words: Marla Cantrell
images:courtesy Conference on the Front Porch
Most of us have memories of lingering on a front porch. Often, we were doing nothing more than sitting on a wide swing, making it move back and forth by pushing our toes against the wooden floor. But in those moments, a great deal was going on. We were letting our minds fill with creative thoughts, connecting with the place we called home, and carrying on a deep tradition of the American South.
The front porch is such an important part of who we are that there is now a two-day meeting celebrating it. The Conference on the Front Porch will be held in Taylor, Mississippi, just minutes from Oxford, on October 21-22. Speakers will talk about the front porch from an architectural and social perspective, discuss its origin, how the front porch became popular and then declined in popularity, and how it’s coming back in full force. There will even be explanations of how porches influence communities, play roles in presidential politics, and the music that evolves there.
Cost of admission includes six meals, lectures and panels, one evening porch concert and an evening porch play. If you love front porches, this is the conference for you.
For cost and additional information, visit theconferenceonthefrontporch.com.
Speakers and Panelists
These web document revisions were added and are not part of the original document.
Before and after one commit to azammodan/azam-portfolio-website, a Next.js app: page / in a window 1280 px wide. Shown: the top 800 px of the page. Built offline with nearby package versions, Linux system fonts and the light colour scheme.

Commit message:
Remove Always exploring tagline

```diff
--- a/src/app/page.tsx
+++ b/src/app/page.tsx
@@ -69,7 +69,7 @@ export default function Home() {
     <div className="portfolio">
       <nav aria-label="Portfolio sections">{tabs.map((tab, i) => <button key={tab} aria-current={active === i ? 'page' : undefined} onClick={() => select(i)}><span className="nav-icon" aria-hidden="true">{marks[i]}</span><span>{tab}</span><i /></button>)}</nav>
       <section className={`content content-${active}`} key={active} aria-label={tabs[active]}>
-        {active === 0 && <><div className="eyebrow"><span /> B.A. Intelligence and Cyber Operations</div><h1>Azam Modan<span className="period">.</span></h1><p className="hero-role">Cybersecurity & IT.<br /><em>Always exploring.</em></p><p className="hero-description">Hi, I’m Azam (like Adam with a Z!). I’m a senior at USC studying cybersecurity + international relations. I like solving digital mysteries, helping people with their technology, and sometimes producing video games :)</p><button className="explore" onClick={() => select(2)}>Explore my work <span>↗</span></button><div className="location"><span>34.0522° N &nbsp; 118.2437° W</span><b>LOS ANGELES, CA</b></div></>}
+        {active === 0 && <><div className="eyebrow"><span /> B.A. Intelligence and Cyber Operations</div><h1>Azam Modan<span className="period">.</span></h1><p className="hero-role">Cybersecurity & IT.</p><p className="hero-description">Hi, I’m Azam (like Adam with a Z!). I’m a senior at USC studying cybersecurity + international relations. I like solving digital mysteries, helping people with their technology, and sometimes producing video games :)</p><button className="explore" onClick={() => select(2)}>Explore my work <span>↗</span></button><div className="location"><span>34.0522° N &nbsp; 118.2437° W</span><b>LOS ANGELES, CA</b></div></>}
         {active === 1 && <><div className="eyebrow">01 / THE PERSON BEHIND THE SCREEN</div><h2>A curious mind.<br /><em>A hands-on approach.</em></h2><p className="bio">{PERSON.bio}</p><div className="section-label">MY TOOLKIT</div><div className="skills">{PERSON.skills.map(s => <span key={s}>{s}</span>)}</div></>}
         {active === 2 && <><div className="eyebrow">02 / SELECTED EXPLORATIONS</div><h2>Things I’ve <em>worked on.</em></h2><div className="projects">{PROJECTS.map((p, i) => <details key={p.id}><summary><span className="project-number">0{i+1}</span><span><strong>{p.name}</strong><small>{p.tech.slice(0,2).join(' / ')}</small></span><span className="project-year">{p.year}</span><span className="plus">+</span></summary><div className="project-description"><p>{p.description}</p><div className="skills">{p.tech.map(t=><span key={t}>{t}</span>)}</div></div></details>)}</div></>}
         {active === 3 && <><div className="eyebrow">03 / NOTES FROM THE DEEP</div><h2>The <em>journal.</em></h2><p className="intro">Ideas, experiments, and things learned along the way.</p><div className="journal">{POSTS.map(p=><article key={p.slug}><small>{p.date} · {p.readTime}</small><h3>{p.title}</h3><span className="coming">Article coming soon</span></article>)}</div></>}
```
R. Scott Cook: Author of The Cultural Significance of theFront Porch
Michael Dolan: Editor of American History magazine and author of The American Front Porch: An Informal History of an Informal Place
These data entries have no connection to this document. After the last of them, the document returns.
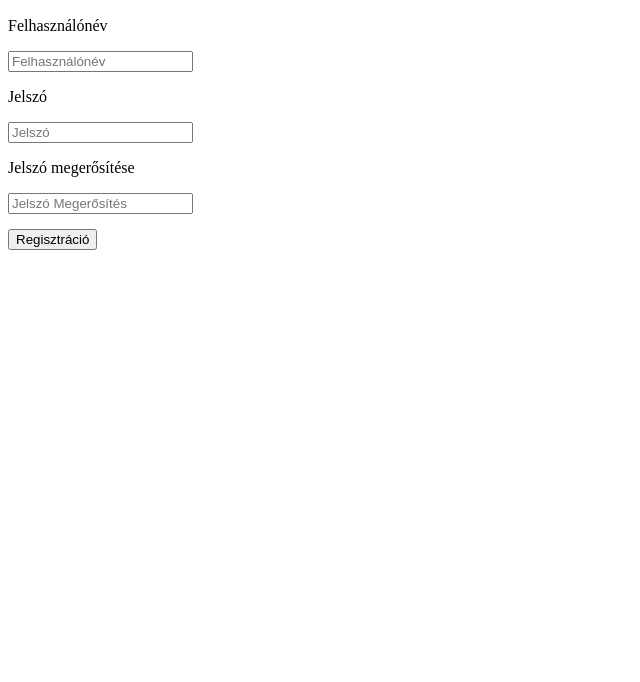
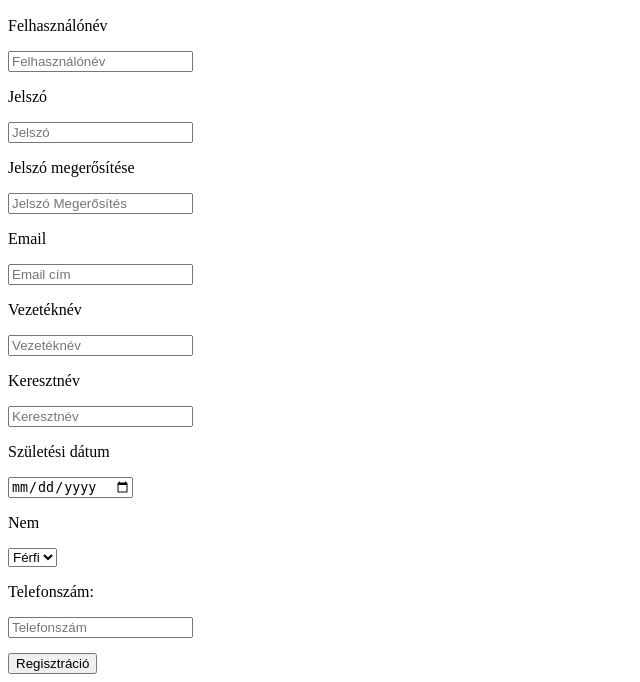
Before and after one commit to hokiattila/Webterv_Beadando, a PHP site: page / in a window 1280 px wide. Shown: the part 422-1104 px from the top of the page, without its empty margins (0-640 px from the left). Before the commit the page ends 672 px from the top, so only its background shows below. Run offline with PHP 8.4, Linux system fonts and the light colour scheme.

Commit message:
Registration in the making

```diff
--- a/app/datacontroller.php
+++ b/app/datacontroller.php
@@ -65,6 +65,15 @@ class DataController {
         header("Location: ../index.php");
     }
 
+    public function registerController($username_input, $password_input, $password_conf, $token) : void {
+        if($token != $_SESSION['token']) header("Location: ../index.php?error=tokenmissmatch");
+        else if(empty($username_input)) header("Location: ../index.php?error=empty_username");
+        else if(empty($password_input)) header("Location: ../index.php?error=empty_password");
+        else if($password_input != $password_conf) header("Location: ../index.php?error=psw_missmatch");
+
+
+    }
+
 }
 
 $controller = new DataController;
@@ -76,3 +85,6 @@ if(isset($_POST['login-btn'])) {
 if(isset($_POST['logout-btn'])) {
     $controller->logoutController($_POST['token']);
 }
+
+if(isset($_POST['register-btn'])) {
+}
--- a/app/db.php
+++ b/app/db.php
@@ -118,6 +118,10 @@ class DatabaseInteractions {
     }
 
 
+    function insertUserData() : void {
+
+    }
+
     public function fetchCarsByBrand(string $brand) : array|bool {
             return false;
     }
--- a/index.php
+++ b/index.php
@@ -37,16 +37,37 @@
             <br><br>
             <h2> Regisztráció </h2>
             <form name="register_form" action="app/datacontroller.php" method="POST">
+                <input type="hidden" name="token" value="<?= $token ?>"
                 <p>Felhasználónév</p>
-                    <input type="text" name="username" placeholder="Felhasználónév" required/>
+                    <input type="text" name="username" placeholder="Felhasználónév" />
                 <p>Jelszó</p>
-                    <input type="password" name="password" placeholder="Jelszó" required/>
+                    <input type="password" name="password" placeholder="Jelszó" />
                 <p>Jelszó megerősítése</p>
-                    <input type="password" name="password_conf" placeholder="Jelszó Megerősítés" required/>
+                    <input type="password" name="password_conf" placeholder="Jelszó Megerősítés" />
+                <br>
+                <p>Email</p>
+                    <input type="email" name="email" placeholder="Email cím">
+                <br>
+                <p>Vezetéknév</p>
+                    <input type="text" name="lastname" placeholder="Vezetéknév" >
+                <br>
+                <p>Keresztnév</p>
+                    <input type="text" name="firstname" placeholder="Keresztnév" >
+                <br>
+                <p>Születési dátum</p>
+                    <input type="date" name="szuldatum" placeholder="Születési dátum" >
+                <br>
+                <p>Nem</p>
+                    <select name="nem">
+                        <option>Férfi</option>
+                        <option>Nő</option>
+                    </select>
+                <br>
+                <p>Telefonszám:</p>
+                    <input type="text" name="telefonszam" placeholder="Telefonszám" pattern="^[0-9]*$">
                 <br>
                 <input type="submit" name="register-btn" value="Regisztráció" style="margin-top: 15px"/>
             </form>
-            <br><br>
     <?php endif;?>
 </body>
 </html>
```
Carter Wilkie: Historian and author of The Search for Community in the Age of Urban Sprawl
Leah Kemp: Interim Director of The Carl Small Town Center Group at The Mississippi State School of Architecture
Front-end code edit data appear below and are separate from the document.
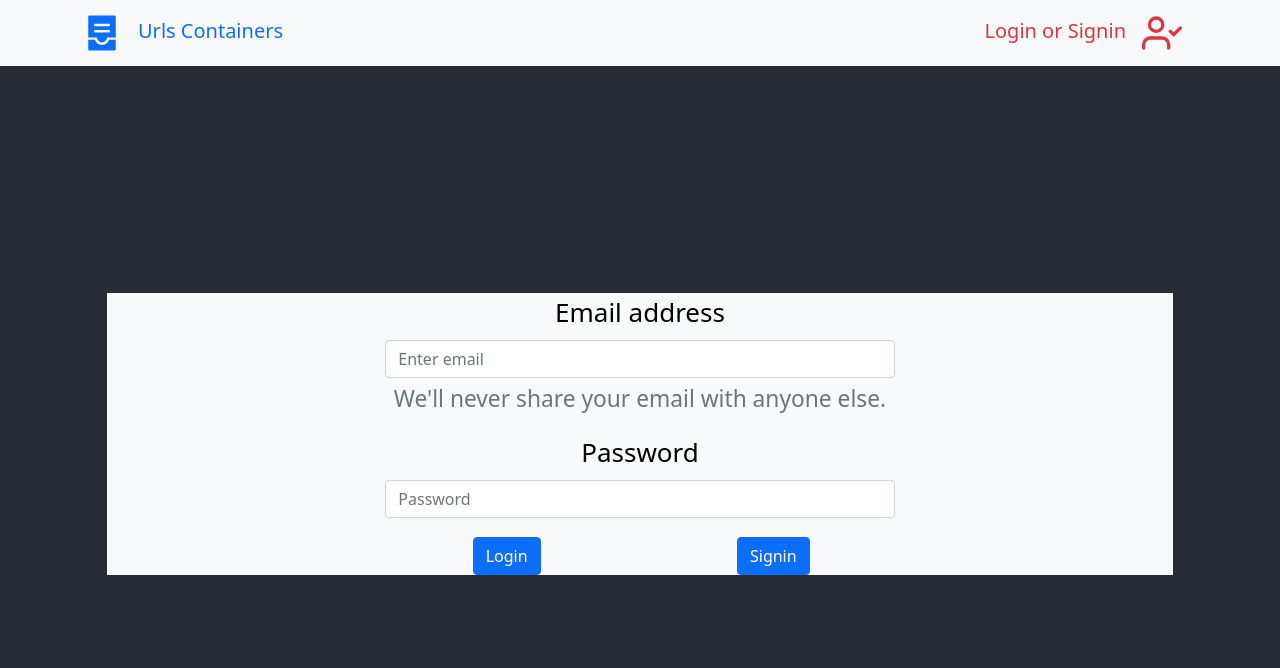
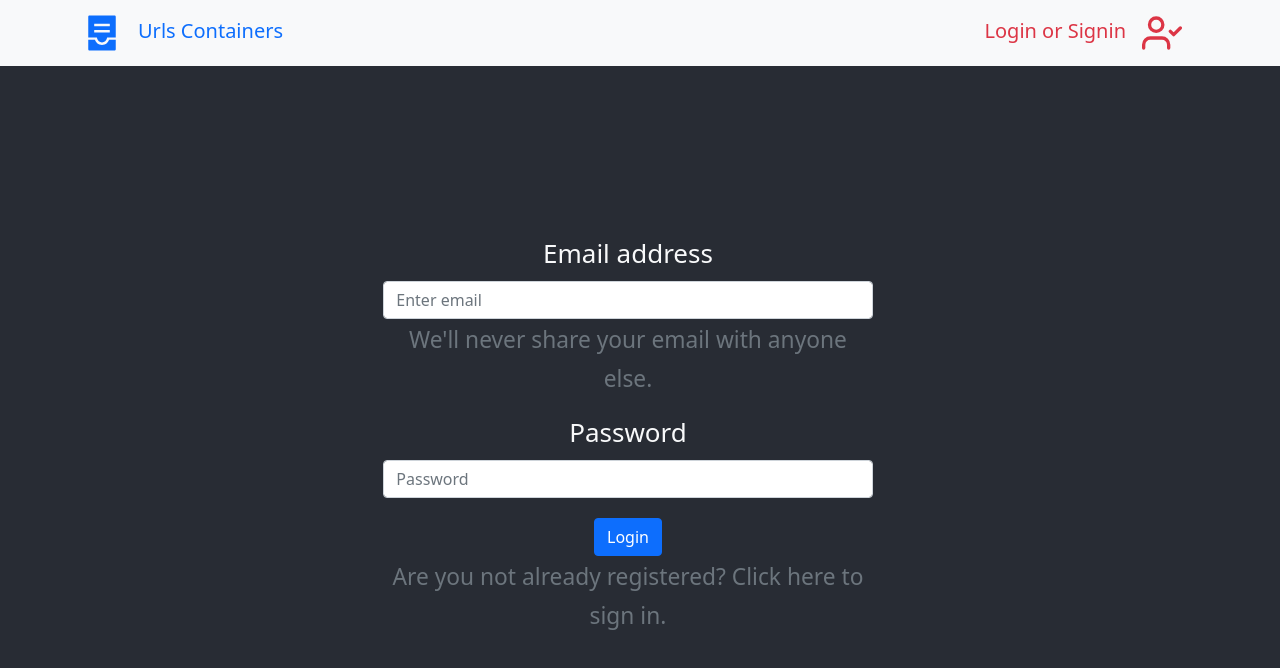
Before and after one commit to marcosaccarola/Url-Saver-fe, a React (Create React App) app: page / in a window 1280 px wide. Shown: the top 668 px of the page. Built offline with nearby package versions, Linux system fonts and the light colour scheme; no server answers.

Commit message:
login interface

```diff
--- a/src/components/000-Home.jsx
+++ b/src/components/000-Home.jsx
@@ -10,7 +10,7 @@ const Home=()=>{
     const[user,setUser]=useState()
 
     useEffect(() => {
-        login({"email":"2ndTest@email.com","pw":"1234Test!",setUser})
+        // login({"email":"2ndTest@email.com","pw":"1234Test!",setUser})
     },[])
 
     return(
--- a/src/components/000.css
+++ b/src/components/000.css
@@ -42,3 +42,6 @@
 /* .outlineOpenInNew {
   margin: 6px 12px 12px 6px;
 } */
+.hover:hover {
+  background-color: yellow;
+}
--- a/src/components/300-Central.jsx
+++ b/src/components/300-Central.jsx
@@ -9,8 +9,7 @@ const Central=({user,setUser})=>{
     const[selectedGroup,setSelectedGroup]=useState()
 
     return(
-        <Container fluid>
-            <Row className='vw-100'>
+        <Container fluid className='row'>
 
                 <Col sm={1} className=''>
                 </Col>
@@ -29,7 +28,7 @@ const Central=({user,setUser})=>{
                         </Col>
                         </>
                     :
-                        <Col sm={12} className='bg-light my-auto'>
+                        <Col sm={12} className='my-auto'>
                             <Login setUser={setUser} />
                         </Col>
                     }
@@ -39,7 +38,6 @@ const Central=({user,setUser})=>{
                 <Col sm={1} className=''>
                 </Col>
 
-            </Row>
         </Container>
     )
 }
--- a/src/components/305-Login.jsx
+++ b/src/components/305-Login.jsx
@@ -1,12 +1,16 @@
 import { useState } from "react"
-import { Button, Col, Form, Row } from "react-bootstrap"
+import { Button, Col, Container, Form, Row } from "react-bootstrap"
 import { login, register } from "../utilities/fetches"
 
 const Login=({setUser})=>{
+    const[isUserRegistered,setisUserRegistered]=useState(true)
+    const handleSetIsUserRegistered=()=>{
+        isUserRegistered==true?setisUserRegistered(false):setisUserRegistered(true)
+    }
     const[email,setEmail]=useState()
     const[pw,setPw]=useState()
     const loginUser=()=>{
-        // login({email,pw,setUser})
+        login({email,pw,setUser})
         console.log({email,pw})
     }
     const registerUser=()=>{
@@ -14,7 +18,7 @@ const Login=({setUser})=>{
     }
 
     return(
-        <Row className='justify-content-center'>
+        <Row className='justify-content-center text-light'>
             <Col sm={6}>
                 <Form>
                     <Form.Group className="mb-3" controlId="formBasicEmail">
@@ -30,18 +34,15 @@ const Login=({setUser})=>{
                         <Form.Control type="password" placeholder="Password" onChange={(e)=>setPw(e.target.value)} />
                     </Form.Group>
 
-                    <Row>
-                        <Col sm={6}>
-                            <Button variant="primary" type="submit" onClick={loginUser}>
-                                Login
-                            </Button>
-                        </Col>
-                        <Col sm={6}>
-                            <Button variant="primary" type="submit" onClick={registerUser}>
-                                Signin
-                            </Button>
-                        </Col>
-                    </Row>
+                    <Form.Group>
+                        <Button variant="primary" type="submit" onClick={loginUser}>
+                            Login
+                        </Button>
+                    </Form.Group>
+
+                    <Form.Text className="text-muted hover" onClick={handleSetIsUserRegistered}>
+                        Are you not already registered? Click here to sign in.
+                    </Form.Text>
                 </Form>
             </Col>
         </Row>
```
Charles Reagan Wilson: Former head of The Center for The Study of Southern Culture and now Professor Emeritus
Jay Watson: Howry Professor of Faulkner Studies at Ole Miss
Claude Stephens (aka Crow Hollister): Founder of The Professional Porch Sitters Union and a frequent commentator on NPR
V. John Tee: Architect and frequent commentator on the stylistic evolution of the porch in the American South